BEGIN Given data
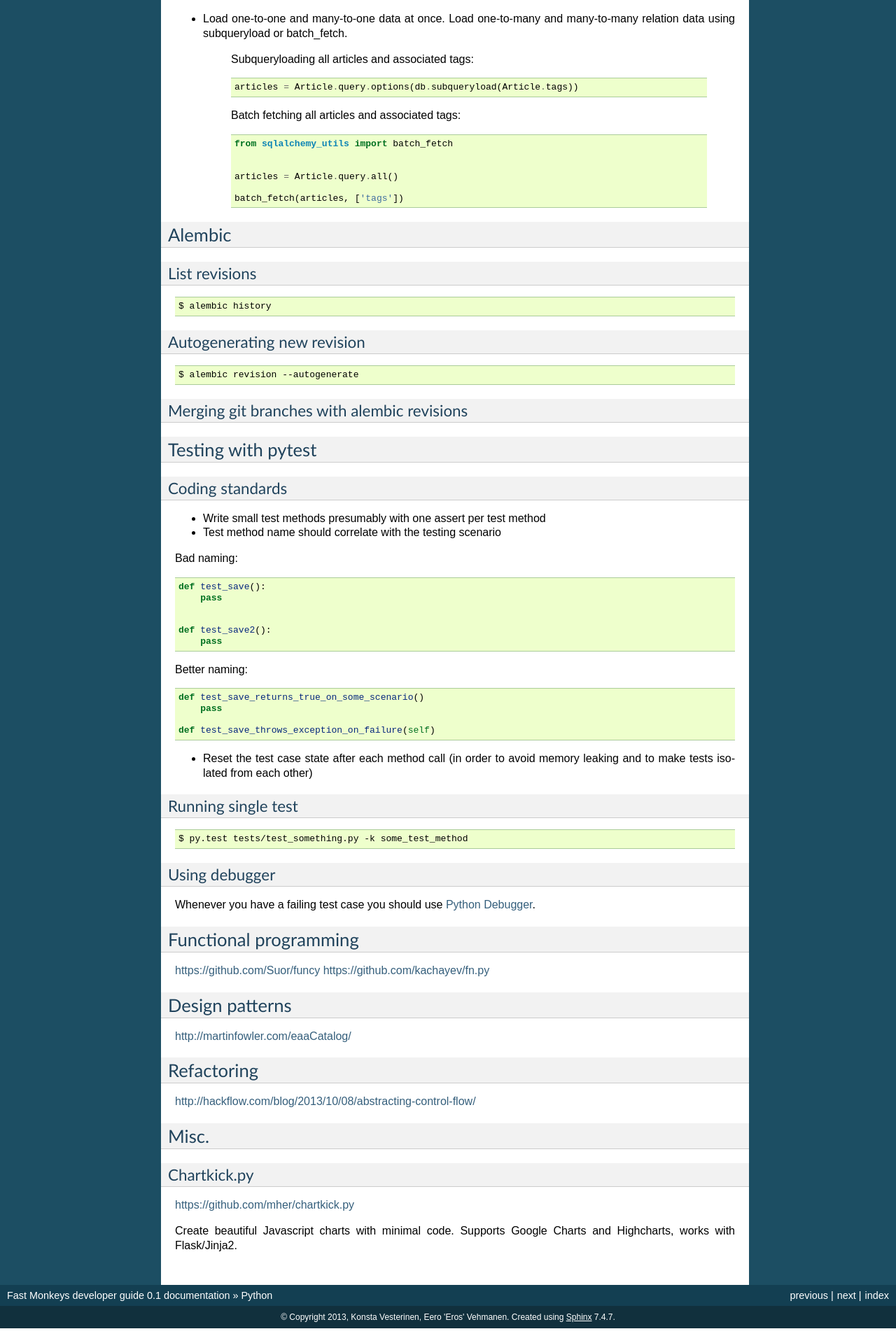
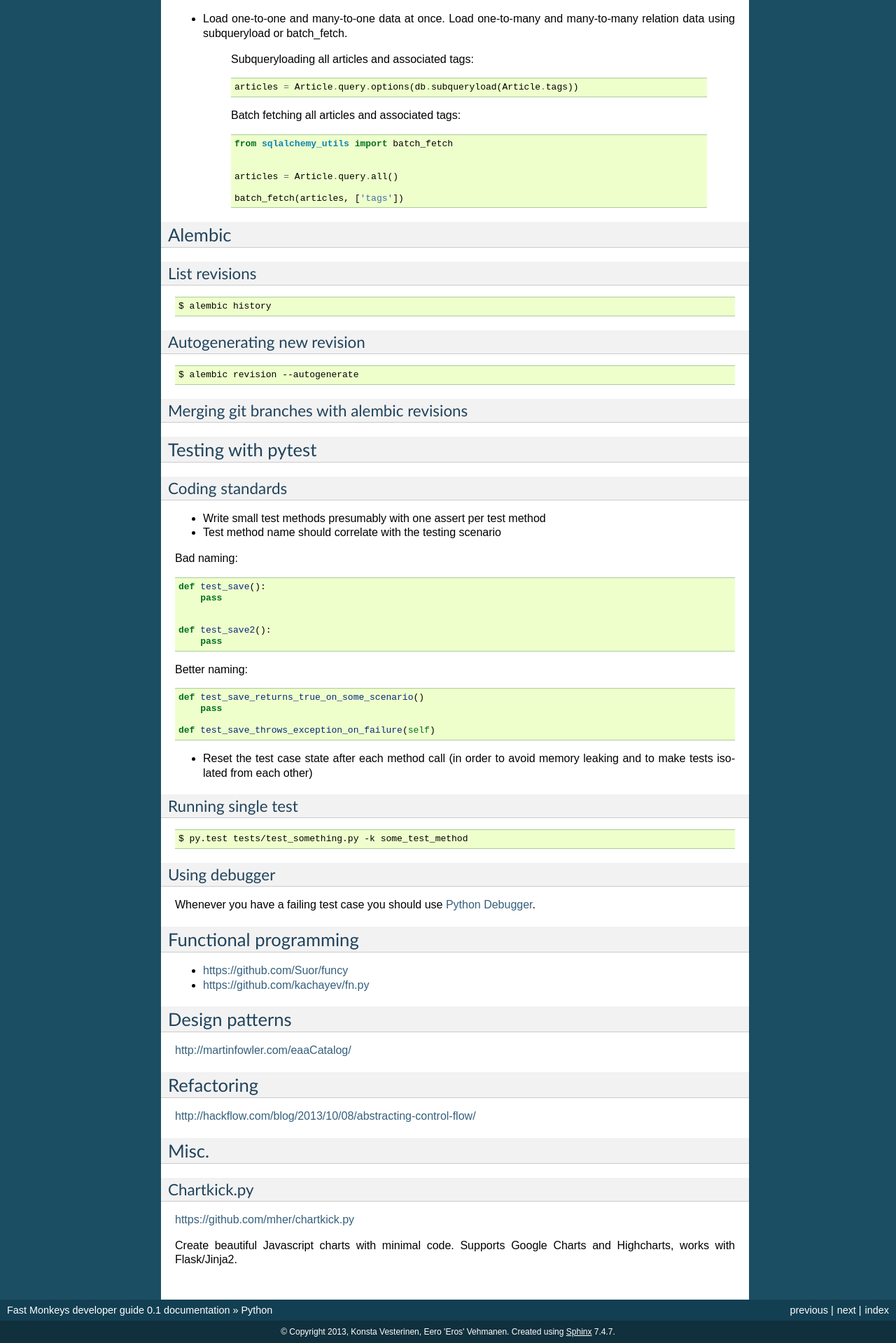
Before and after one commit to fastmonkeys/dev-guide, a Sphinx documentation site: the page built from docs/python.rst, in a window 1280 px wide. Shown: the part 1994-3913 px from the top of the page at 70% size. Built offline with Sphinx 7.4.7, drawn with Linux system fonts in a browser that asks for light colours; formulas are drawn with MathJax 3; before the commit the page ends 3892 px from its top, so only the background shows below that.

Commit message:
Added list elements

```diff
--- a/docs/python.rst
+++ b/docs/python.rst
@@ -246,8 +246,9 @@ Whenever you have a failing test case you should use `Python Debugger`_.
 Functional programming
 ----------------------
 
-https://github.com/Suor/funcy
-https://github.com/kachayev/fn.py
+* https://github.com/Suor/funcy
+
+* https://github.com/kachayev/fn.py
 
 
 
```
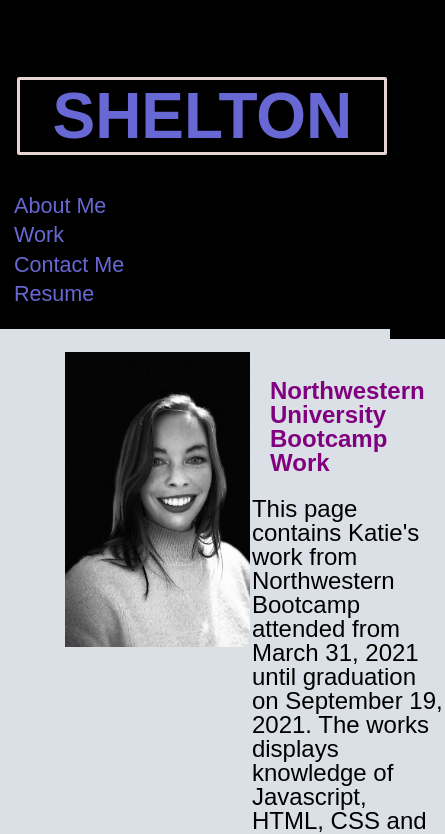
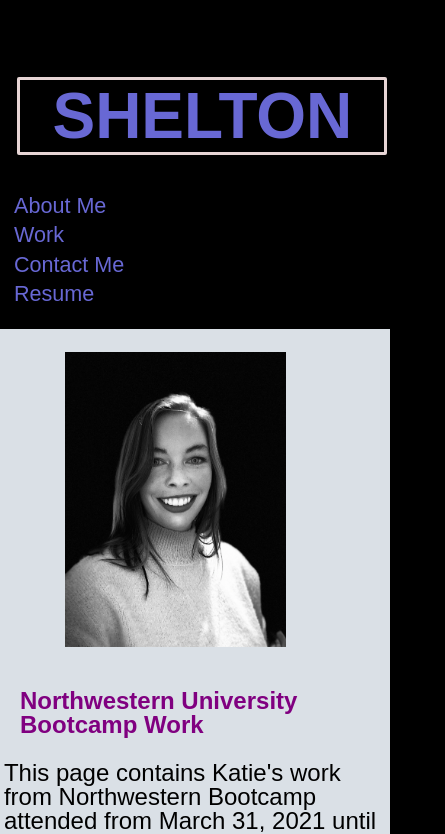
Before and after one commit to kashelton17/react-portfolio, a React (Create React App) app: page /#/1 in a window 390 px wide. Before the commit this address led to /#/1. Shown: the top 834 px of the page, 445 px wide, since content can reach past the window. Built offline with nearby package versions, Linux system fonts and the light colour scheme.

Commit message:
adding mobile friendly styling to card with image and infomration

```diff
--- a/package.json
+++ b/package.json
@@ -7,6 +7,7 @@
     "@testing-library/jest-dom": "^5.11.4",
     "@testing-library/react": "^11.1.0",
     "@testing-library/user-event": "^12.1.10",
+    "materialize-css": "^1.0.0-rc.2",
     "react": "^17.0.2",
     "react-dom": "^17.0.2",
     "react-router-dom": "^5.2.0",
--- a/public/index.html
+++ b/public/index.html
@@ -18,6 +18,7 @@
     <link rel="shortcut icon" href="./k_image.jpg" type="image/x-icon">
     <link rel="stylesheet" href="./reset.css">
     <link rel="stylesheet" href="https://cdnjs.cloudflare.com/ajax/libs/font-awesome/4.7.0/css/font-awesome.min.css">
+
     <!--
       Notice the use of %PUBLIC_URL% in the tags above.
       It will be replaced with the URL of the `public` folder during the build.
--- a/src/App.css
+++ b/src/App.css
@@ -464,6 +464,11 @@
       font-size: 150%;
   }
 
+  .img-card {
+    display: flex;
+    flex-wrap: wrap;
+  }
+
   .image {
       margin-left: 25%;
       height: 300px;
```
Also changed, not shown: src/components/Header.js (indentation only), 1 other file (tests, documents, lock files or other folders).
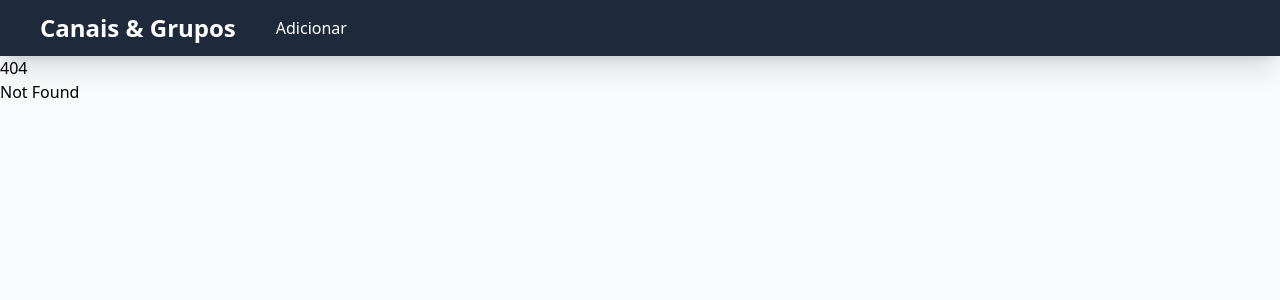
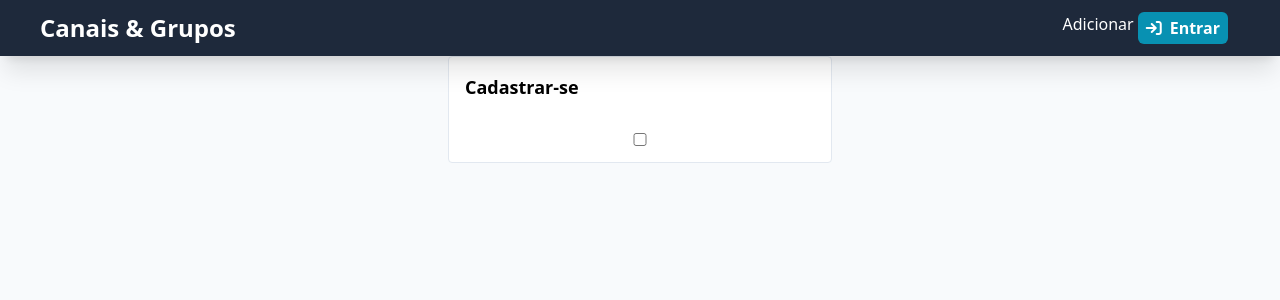
Before and after one commit to gabrielpagotto/canais-e-grupos, a SvelteKit app: page /autenticacao/cadastrar-se in a window 1280 px wide. Before the commit this address had no page. Shown: the top 300 px of the page. Built offline with nearby package versions, Linux system fonts and the light colour scheme.

Commit message:
Feature: creating a basic view to user form

```diff
--- a/src/app.css
+++ b/src/app.css
@@ -25,3 +25,7 @@ label {
 .ns-responsive-grid {
   @apply justify-center grid grid-cols-1 sm:grid-cols-2 md:grid-cols-3 lg:grid-cols-4 xl:grid-cols-5;
 }
+
+.ns-center {
+  @apply flex items-center justify-center;
+}
--- /dev/null
+++ b/src/lib/components/form-container.svelte
@@ -0,0 +1,10 @@
+<script lang="ts">
+  export let title: string;
+</script>
+
+<div
+  class="flex flex-col justify-center bg-white border border-slate-200 w-96 p-4 rounded gap-4"
+>
+  <h1 class="pb-4 font-bold text-lg">{title}</h1>
+  <slot />
+</div>
--- /dev/null
+++ b/src/lib/components/primary-button.svelte
@@ -0,0 +1,17 @@
+<script lang="ts">
+  export let href: string | undefined = undefined;
+  export let disabled: boolean = false;
+
+  const buttonClassName =
+    "flex items-center font-bold gap-2 py-1 px-2 bg-cyan-600 rounded-md hover:bg-cyan-600/90 active:bg-cyan-600/80 disabled:bg-cyan-600/50";
+</script>
+
+{#if !href}
+  <button class={buttonClassName} {disabled}>
+    <slot />
+  </button>
+{:else}
+  <a {href} class={buttonClassName}>
+    <slot />
+  </a>
+{/if}
--- a/src/routes/+layout.svelte
+++ b/src/routes/+layout.svelte
@@ -1,19 +1,24 @@
 <script lang="ts">
+  import PrimaryButton from "$lib/components/primary-button.svelte";
   import "../app.css";
 </script>
 
 <div class="ns-root flex flex-col h-full">
   <header
-    class="bg-slate-800 h-14 flex items-center shadow-xl border-b-slate-800 fixed top-0 left-0 right-0 text-white"
+    class="bg-slate-800 h-14 flex items-center shadow-xl border-b-slate-800 fixed top-0 left-0 right-0 text-white justify-between px-10"
   >
     <a href="/" title="Ir para o início">
-      <h1
-        class="px-10 text-2xl font-bold hover:opacity-70 hover:cursor-pointer"
-      >
+      <h1 class="text-2xl font-bold hover:opacity-70 hover:cursor-pointer">
         Canais & Grupos
       </h1>
     </a>
-    <a href="/conversas/adicionar">Adicionar</a>
+    <div class="flex gap-1 mr-3">
+      <a href="/conversas/adicionar">Adicionar</a>
+      <PrimaryButton href="/autenticacao/cadastrar-se">
+        <i class="fa-solid fa-arrow-right-to-bracket font-bold" />
+        <p>Entrar</p>
+      </PrimaryButton>
+    </div>
   </header>
   <main class="mt-14 h-full">
     <slot />
--- /dev/null
+++ b/src/routes/autenticacao/cadastrar-se/+page.svelte
@@ -0,0 +1,15 @@
+<script>
+  import FormContainer from "$lib/components/form-container.svelte";
+
+  let title = "Cadastrar-se";
+</script>
+
+<svelt:head>
+  <title>{title}</title>
+</svelt:head>
+
+<div class="h-full ns-center">
+  <FormContainer {title}>
+    <input type="checkbox" name="" id="" />
+  </FormContainer>
+</div>
```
END Given data
> **The task**:
In the records above, some lines may contain the word "package"; copy every one of them.

> **Exercise result**:
Before and after one commit to kashelton17/react-portfolio, a React (Create React App) app: page /#/1 in a window 390 px wide. Before the commit this address led to /#/1. Shown: the top 834 px of the page, 445 px wide, since content can reach past the window. Built offline with nearby package versions, Linux system fonts and the light colour scheme.
--- a/package.json
+++ b/package.json
Before and after one commit to gabrielpagotto/canais-e-grupos, a SvelteKit app: page /autenticacao/cadastrar-se in a window 1280 px wide. Before the commit this address had no page. Shown: the top 300 px of the page. Built offline with nearby package versions, Linux system fonts and the light colour scheme.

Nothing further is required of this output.